For Cinco de Mayo, which conveniently falls on a Monday, I wanted to do something traditional. If you’re a returning reader to Sew You Think You Can Cook you know that almost every Monday I feature a Mexican-inspired recipe for Mexican Mondays. How authentic my recipes are is very debatable, and I don’t pretend that they are. Most of what I make spins from the American version of Mexican cuisine. But for Cinco de Mayo I thought I’d pay tribute to the holiday.
Cinco de Mayo is not Mexican Independence Day like most Americans believe. (Fun fact: Mexico’s Independence Day is September 16th) Cinco de Mayo is not a national Mexican holiday or even celebrated throughout the country. Oddly enough, the largest Cinco de Mayo celebration occurs in Los Angeles!
Cinco de Mayo commemorates the Battle of Puebla when the Mexican army defeated the French in 1862. Puebla is considered the melting pot of Mexico – Spanish, French, and the Oriental flavors were given to native Aztec and Mayan foods.

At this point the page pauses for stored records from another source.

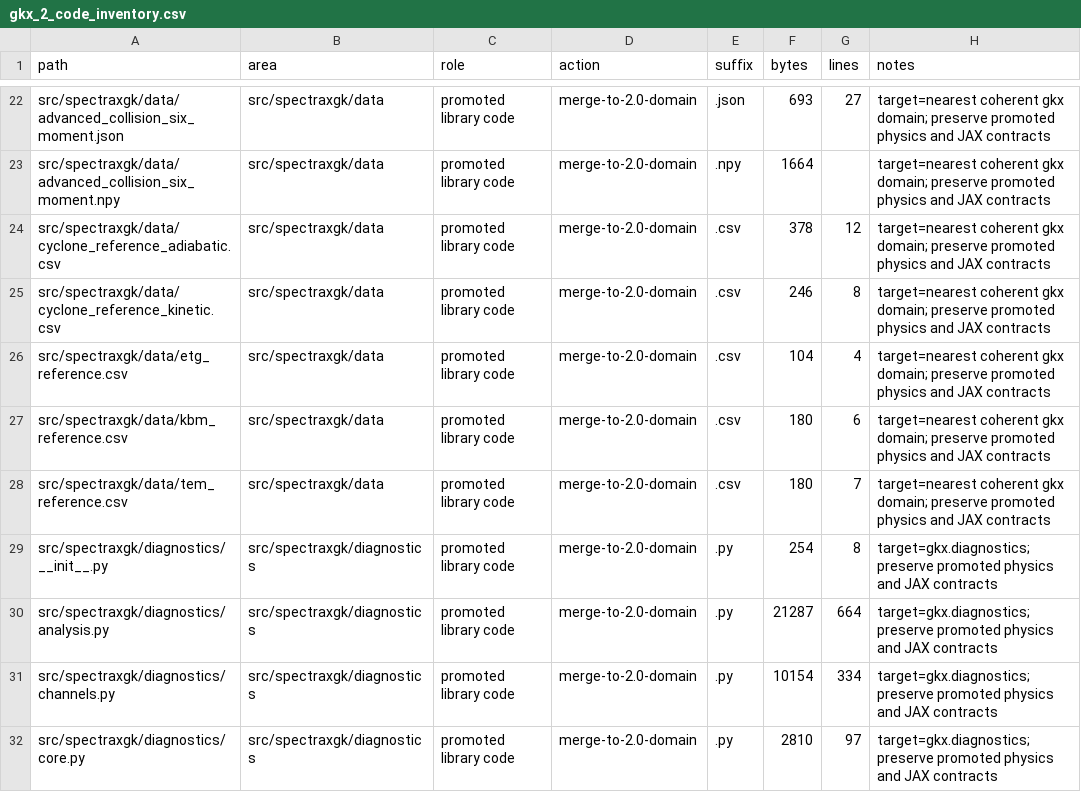
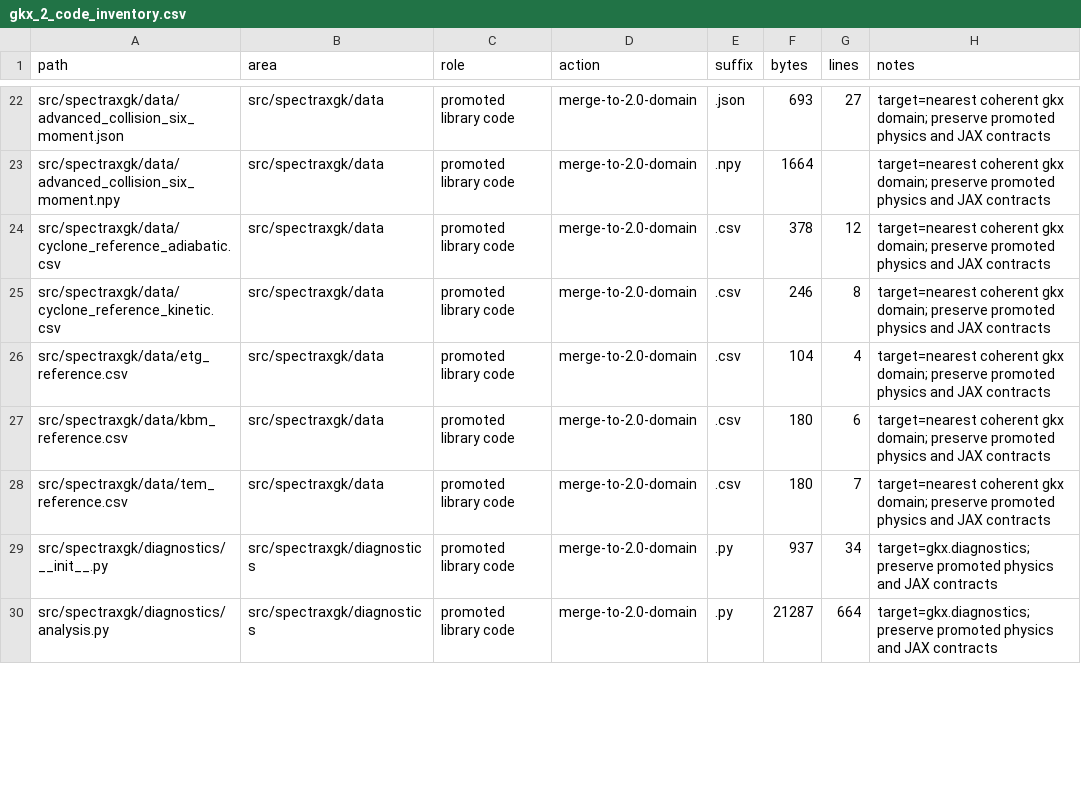
Before and after one commit to uwplasma/SPECTRAX-GK, a CSV file: scripts/gkx_2_code_inventory.csv, drawn as a sheet; only a part is shown, gaps mark what is left out; the diff covers the shown part only.

Commit message:
Consolidate diagnostic moment and growth owners

```diff
--- a/scripts/gkx_2_code_inventory.csv
+++ b/scripts/gkx_2_code_inventory.csv
@@ -28,5 +28,3 @@ src/spectraxgk/data/kbm_reference.csv,src/spectraxgk/data,promoted library code,
 src/spectraxgk/data/tem_reference.csv,src/spectraxgk/data,promoted library code,merge-to-2.0-domain,.csv,180,7,target=nearest coherent gkx domain; preserve promoted physics and JAX contracts
-src/spectraxgk/diagnostics/__init__.py,src/spectraxgk/diagnostics,promoted library code,merge-to-2.0-domain,.py,254,8,target=gkx.diagnostics; preserve promoted physics and JAX contracts
+src/spectraxgk/diagnostics/__init__.py,src/spectraxgk/diagnostics,promoted library code,merge-to-2.0-domain,.py,937,34,target=gkx.diagnostics; preserve promoted physics and JAX contracts
 src/spectraxgk/diagnostics/analysis.py,src/spectraxgk/diagnostics,promoted library code,merge-to-2.0-domain,.py,21287,664,target=gkx.diagnostics; preserve promoted physics and JAX contracts
-src/spectraxgk/diagnostics/channels.py,src/spectraxgk/diagnostics,promoted library code,merge-to-2.0-domain,.py,10154,334,target=gkx.diagnostics; preserve promoted physics and JAX contracts
-src/spectraxgk/diagnostics/core.py,src/spectraxgk/diagnostics,promoted library code,merge-to-2.0-domain,.py,2810,97,target=gkx.diagnostics; preserve promoted physics and JAX contracts
```
Also changed, not shown: 1 added row, 4 removed rows and 12 edited cells elsewhere in this file, 24 other files.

While Puebla is known for it’s Mole Poblano I planned to prepare Chiles en Nogada (stuffed chiles in a walnut cream sauce), even it it’s not typically served until the fall when walnuts and pomegranates are in season.
Note I said planned to prepare?
Life got in the way. Weekends were spent out of town and Stuart was on travel (I wasn’t about to spend so much time and effort on a dish just for me). So my Plan B was to create a sweet traditionally found in Puebla – Jamoncillo Pinion. The [translated] recipe looked simple enough. And then I was placed on bed rest. My mom generously offered to give it a shot. Somewhere along the way we failed at candy making. Whether something was lost in the translation or we were simply too impatient I’m not sure. But the candy never set – even after putting it in the freezer overnight. (Before I get in trouble, I am in no way blaming her! I’d be posting the same story if I were the one standing at the stove.)
So now what? I can’t NOT have a post on Cinco de Mayo!
With Cinco de Mayo being widely popular in the states and salsa being the number one condiment in America, why not a simple salsa?
Spicy Blender Salsa
- 1 can (14 oz) diced tomatoes
- 1 can (10 oz) diced tomatoes and green chiles
- 1/4 yellow onion, chopped
- 1 clove garlic, smashed and peeled
- 1 small jalapeno, ribs and seeds removed
- 3/4 tsp salt
- 1/4 tsp cumin
- 2 tsp honey
- 1/4 C fresh cilantro
- juice of 1 lime
- Place all ingredients in a blender and pulse until combined. Taste and adjust any seasonings if needed.
*This recipe is adapted from Kelley at http://www.mountainmamacooks.com/2012/01/quick-and-easy-blender-salsa/*
Stuart has now put a ban on all grocery store salsas and demands this be made every time instead.